“If Mr. Romney and Mr. Cain are on a somewhat downward trajectory, you’d expect to see another candidate gaining ground. And that candidate is, indeed, Newt Gingrich. He’s polling in the mid- to high teens in most recent surveys, with occasional forays into the 20s. Also, for whatever reason, his state-by-state polls have generally been better than his national polls, so if anything the national surveys may somewhat understate his momentum. This method now shows him at about 18 or 19 percent of the vote, meaning that he’s roughly tied with Mitt Romney…

“[H]e, Mr. Romney and Mr. Cain may now be in a rough three-way tie for the Republican polling lead. Polls certainly aren’t everything in a presidential primary, and for reasons I outlined earlier this week, Mr. Gingrich might have trouble maintaining his momentum as his campaign begins to receive more scrutiny.

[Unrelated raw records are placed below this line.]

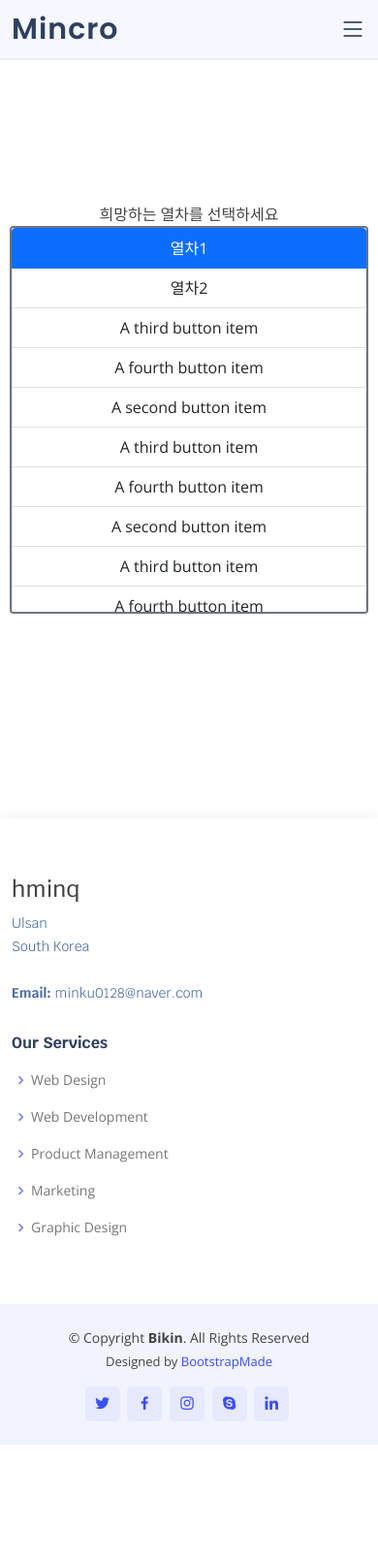
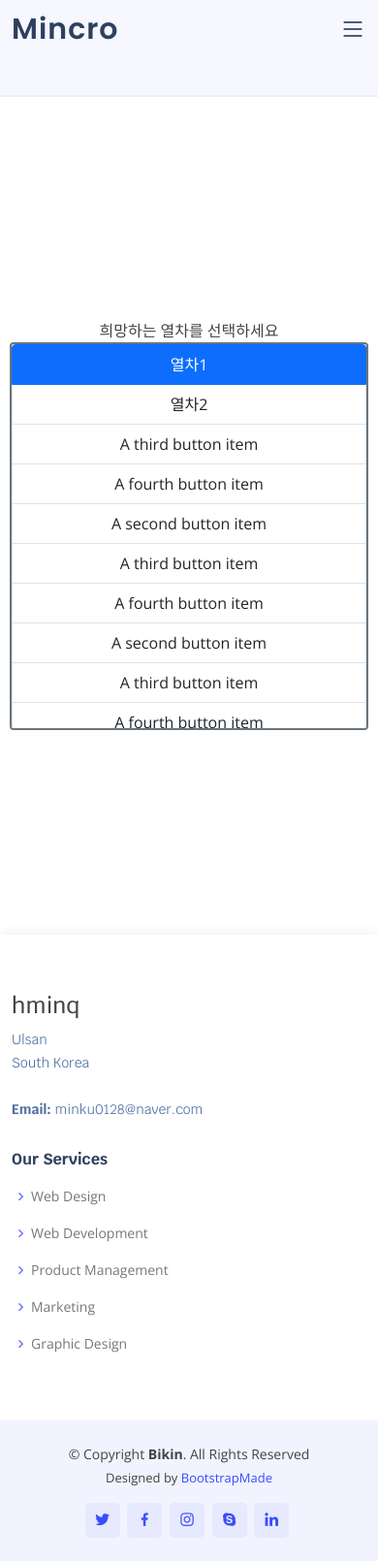
Before and after one commit to minq99/SRTproject_Server, a Django app: page /srt/trainlist in a window 390 px wide. Shown: the whole page at 97% size. Before the commit the page ends 1490 px from the top, so only its background shows below. Run offline with Django 4.2, Linux system fonts and the light colour scheme; some libraries are stand-ins or nearby versions.

Commit message:
반응형 수정: header overlap 개선

```diff
--- a/templates/base_SRT.html
+++ b/templates/base_SRT.html
@@ -36,20 +36,20 @@
         <link href="{% static 'assets/css/style.css' %}" rel="stylesheet" />
 
 
-        <meta charset="utf-8" />
 
     </head>
 
     <body>
 
+
         {% include "srt_navbar.html" %}
-
 
 
         <!-- 기본 템플릿 안에 삽입될 내용 Start -->
         {% block content %}
         {% endblock %}
         <!-- 기본 템플릿 안에 삽입될 내용 End -->
+
 
 
         {% include "srt_footer.html" %}
--- a/templates/srt/index.html
+++ b/templates/srt/index.html
@@ -6,7 +6,7 @@
 
 
 <!-- ======= Hero Section ======= -->
-<section id="hero" class="d-flex align-items-center">
+<section id="hero" class="d-flex align-items-center" style="margin-top: 120px;">
     <div class="container d-flex flex-column align-items-center justify-content-center" data-aos="fade-up">
         <h1> 기차를 놓쳤다면? </h1>
         <h2> SRT 자동 매크로 & 문자 알람 시스템</h2>
--- a/templates/srt/srt_train_list.html
+++ b/templates/srt/srt_train_list.html
@@ -3,7 +3,7 @@
 {% block content %}
 
 
-<section id="hero" class="d-flex align-items-start flex-column justify-content-center" style=" padding: 10px;">
+<section id="hero" class="d-flex align-items-start flex-column justify-content-center" style=" padding: 10px; margin-top: 120px;">
 
     <div class="w-100"> 희망하는 열차를 선택하세요 </div>
 
@@ -25,7 +25,12 @@
 </section><!-- End Hero -->
 
 
+<style>
 
+#header {
+    height: 100px; /* 예시로 높이를 100px로 조정 */
+}
+</style>
 
 
 {% endblock %}
```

Still, it looks as if he’s going to enjoy his moment in the sun.”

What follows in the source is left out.